In my experience, it’s rare for startups to do a great job on their own public relations. The following are four key reasons (generalizations, but, like many generalizations, are commonly true):
When I wrote my blog post about tattoos last week [see below], I had no idea I would be pushing so many people’s buttons. In addition to comments written below the blog, I got an earful from some of the Millennials I know (including my own sons).
Here’s a startling statistic: 40 percent of Millennials (those born after 1980) have tattoos, according to research done by Pew Research Center in 2010. That’s twice the number with tattoos in the general population. Tattoos are trendy. Harris Interactive surveyed adults in 2012 and found that 20 percent of American adults have tattoos, up from 16 percent in 2008 and 14 percent in 2003. Although Pew found that 70 percent of tattooed Millennials cover their tattoos with clothing, that means that 30 percent do not, or, multiplying by the overall percent of Millennials with tattoos, 12 percent of Millennials have had themselves tattooed in places not usually covered by clothing.
When General Mills announced last week that its original Cheerios—an American pantry staple—would be reformulated to exclude genetically modified (GMO) ingredients, it sent a message to consumers that the company is in touch with public perceptions on the thorny issue of GMOs and that it is willing to make operational changes to bring the company more in tune with those perceptions.
Stop me if you heard this one: what do Dennis Rodman, Kim Jong Un and pistachios have in common? They’re all nuts.
Mobile marketing articles are everywhere every day now. For a quick visual overview of how it all started, where we are and where we're going with mobile marketing, take a look at this infographic, provided courtesy of Top Marketing Schools, a site that provides information on some marketing education options (including online education) and marketing careers. The size of the mobile screen doesn't seem to impact the consumer brand experience.
The most popular brands out there are perfectly homogenized with their companies; they’re synonymous. For instance, the McDonald’s brand—Ronald, Grimace, happy meals, etc.—is what you think of when you see the Golden Arches, not corporate offices and overseas billion-dollar deals.

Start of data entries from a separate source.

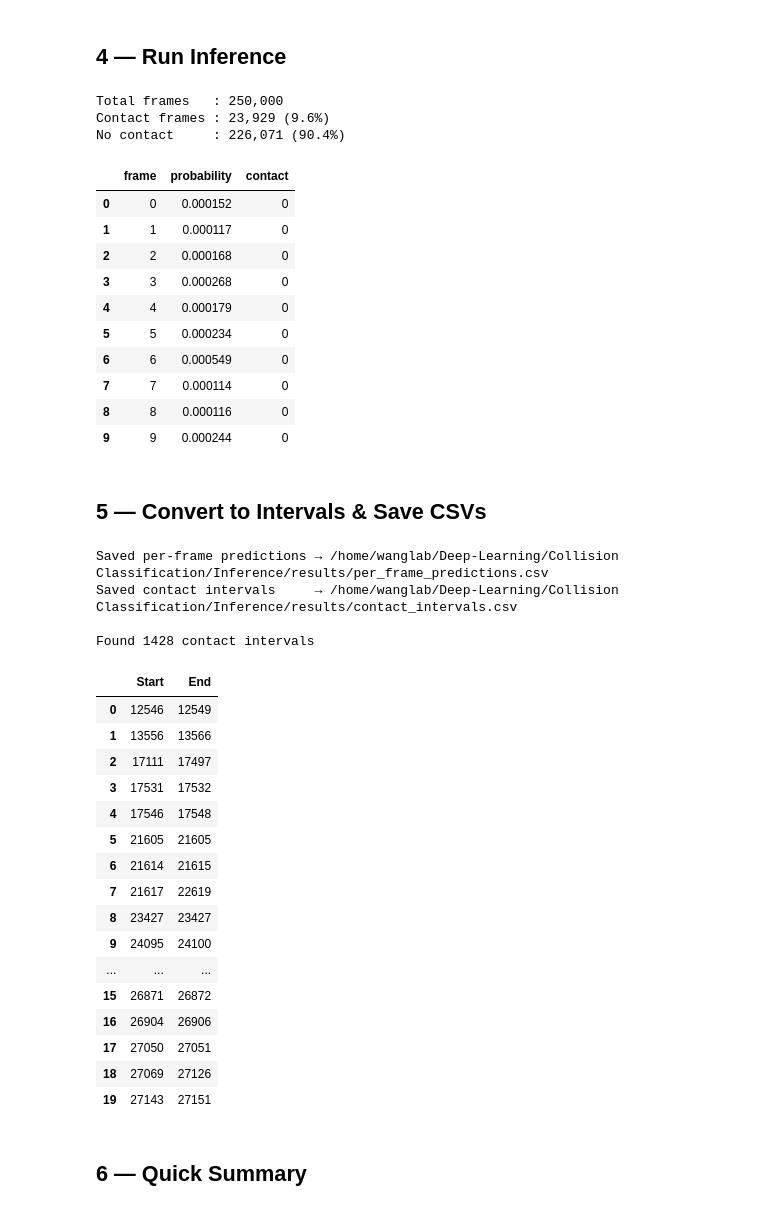
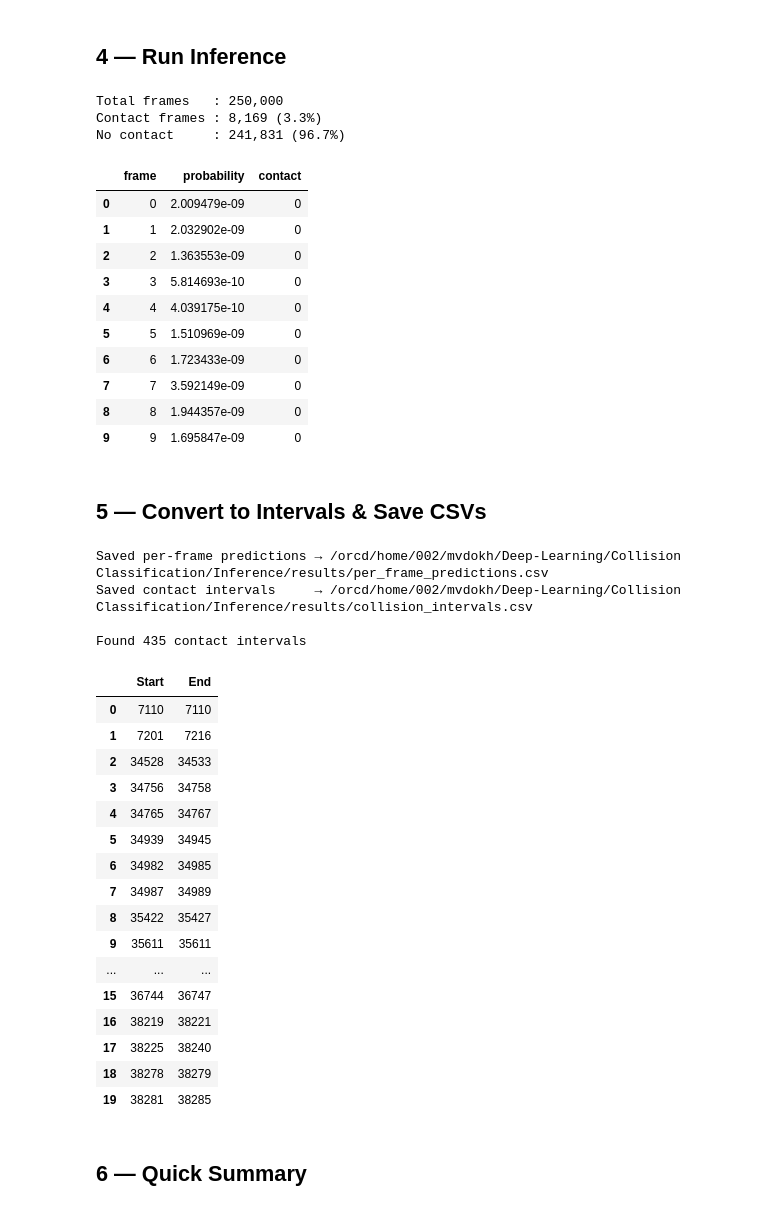
Before and after one commit to mvdokh/Deep-Learning, a Jupyter notebook: Collision Classification/Inference/inference.ipynb, the cells around one changed output. Drawn from its saved outputs; the diff is of its cells as text; code cells hidden in the pictures.

```diff
--- a/Collision Classification/Inference/inference.ipynb
+++ b/Collision Classification/Inference/inference.ipynb
@@ -36,7 +32,7 @@ GPU: NVIDIA GeForce GTX 1070 Ti
 # %%
 # ========================  PATHS  ========================
 
-VIDEO_PATH = "/mnt/c/Users/wanglab/Desktop/Club Like Endings/COLLISION_DATASET/102225_2/102225_2.mp4"
+VIDEO_PATH = "/home/mvdokh/data/052725_1/052725_piezo_1.mp4"
 
 
 CHECKPOINT_PATH = os.path.join(
@@ -114,57 +110,57 @@ print()
 results_df.head(10)
 # %% [output]
 Total frames   : 250,000
-Contact frames : 23,929 (9.6%)
-No contact     : 226,071 (90.4%)
+Contact frames : 8,169 (3.3%)
+No contact     : 241,831 (96.7%)
 |  | frame | probability | contact |
-| 0 | 0 | 0.000152 | 0 |
-| 1 | 1 | 0.000117 | 0 |
-| 2 | 2 | 0.000168 | 0 |
-| 3 | 3 | 0.000268 | 0 |
-| 4 | 4 | 0.000179 | 0 |
-| 5 | 5 | 0.000234 | 0 |
-| 6 | 6 | 0.000549 | 0 |
-| 7 | 7 | 0.000114 | 0 |
-| 8 | 8 | 0.000116 | 0 |
-| 9 | 9 | 0.000244 | 0 |
+| 0 | 0 | 2.009479e-09 | 0 |
+| 1 | 1 | 2.032902e-09 | 0 |
+| 2 | 2 | 1.363553e-09 | 0 |
+| 3 | 3 | 5.814693e-10 | 0 |
+| 4 | 4 | 4.039175e-10 | 0 |
+| 5 | 5 | 1.510969e-09 | 0 |
+| 6 | 6 | 1.723433e-09 | 0 |
+| 7 | 7 | 3.592149e-09 | 0 |
+| 8 | 8 | 1.944357e-09 | 0 |
+| 9 | 9 | 1.695847e-09 | 0 |
 # %% [markdown]
 ## 5 — Convert to Intervals & Save CSVs
 # %%
 # Per-frame CSV
 per_frame_path = os.path.join(OUTPUT_DIR, "per_frame_predictions.csv")
 results_df.to_csv(per_frame_path, index=False)
 print(f"Saved per-frame predictions → {per_frame_path}")
 
 # Contact intervals CSV
 intervals_df = frames_to_intervals(results_df, label_col="contact", label_val=1)
-intervals_path = os.path.join(OUTPUT_DIR, "contact_intervals.csv")
+intervals_path = os.path.join(OUTPUT_DIR, "collision_intervals.csv")
 intervals_df.to_csv(intervals_path, index=False)
 print(f"Saved contact intervals     → {intervals_path}")
 print(f"\nFound {len(intervals_df)} contact intervals")
 print()
 intervals_df.head(20)
 # %% [output]
-Saved per-frame predictions → /home/wanglab/Deep-Learning/Collision Classification/Inference/results/per_frame_predictions.csv
-Saved contact intervals     → /home/wanglab/Deep-Learning/Collision Classification/Inference/results/contact_intervals.csv
+Saved per-frame predictions → /orcd/home/002/mvdokh/Deep-Learning/Collision Classification/Inference/results/per_frame_predictions.csv
+Saved contact intervals     → /orcd/home/002/mvdokh/Deep-Learning/Collision Classification/Inference/results/collision_intervals.csv
 
-Found 1428 contact intervals
+Found 435 contact intervals
 |  | Start | End |
-| 0 | 12546 | 12549 |
-| 1 | 13556 | 13566 |
-| 2 | 17111 | 17497 |
-| 3 | 17531 | 17532 |
-| 4 | 17546 | 17548 |
-| 5 | 21605 | 21605 |
-| 6 | 21614 | 21615 |
-| 7 | 21617 | 22619 |
-| 8 | 23427 | 23427 |
-| 9 | 24095 | 24100 |
+| 0 | 7110 | 7110 |
+| 1 | 7201 | 7216 |
+| 2 | 34528 | 34533 |
+| 3 | 34756 | 34758 |
+| 4 | 34765 | 34767 |
+| 5 | 34939 | 34945 |
+| 6 | 34982 | 34985 |
+| 7 | 34987 | 34989 |
+| 8 | 35422 | 35427 |
+| 9 | 35611 | 35611 |
 | ... | ... | ... |
-| 15 | 26871 | 26872 |
-| 16 | 26904 | 26906 |
-| 17 | 27050 | 27051 |
-| 18 | 27069 | 27126 |
-| 19 | 27143 | 27151 |
+| 15 | 36744 | 36747 |
+| 16 | 38219 | 38221 |
+| 17 | 38225 | 38240 |
+| 18 | 38278 | 38279 |
+| 19 | 38281 | 38285 |
 # %% [markdown]
 ## 6 — Quick Summary
 # %%
```
Also changed, not shown: parts of 4 cells of this notebook, 34 other files.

Japan is the world’s fastest-aging society. With the highest life expectancy in the world (86), one in four people are currently over 65. This is expected to increase to one in three by 2040. This presents serious challenges in coping with increasing costs for pensions and healthcare in Japan. On the other hand, increased spending by seniors (called “the silver market” in Japan), estimated to be 100 trillion yen (US$1.27 trillion) a year, is creating new opportunities for the economy. Japan seems to be out front in developing and marketing new products and services targeting seniors and penetrating the growing silver market.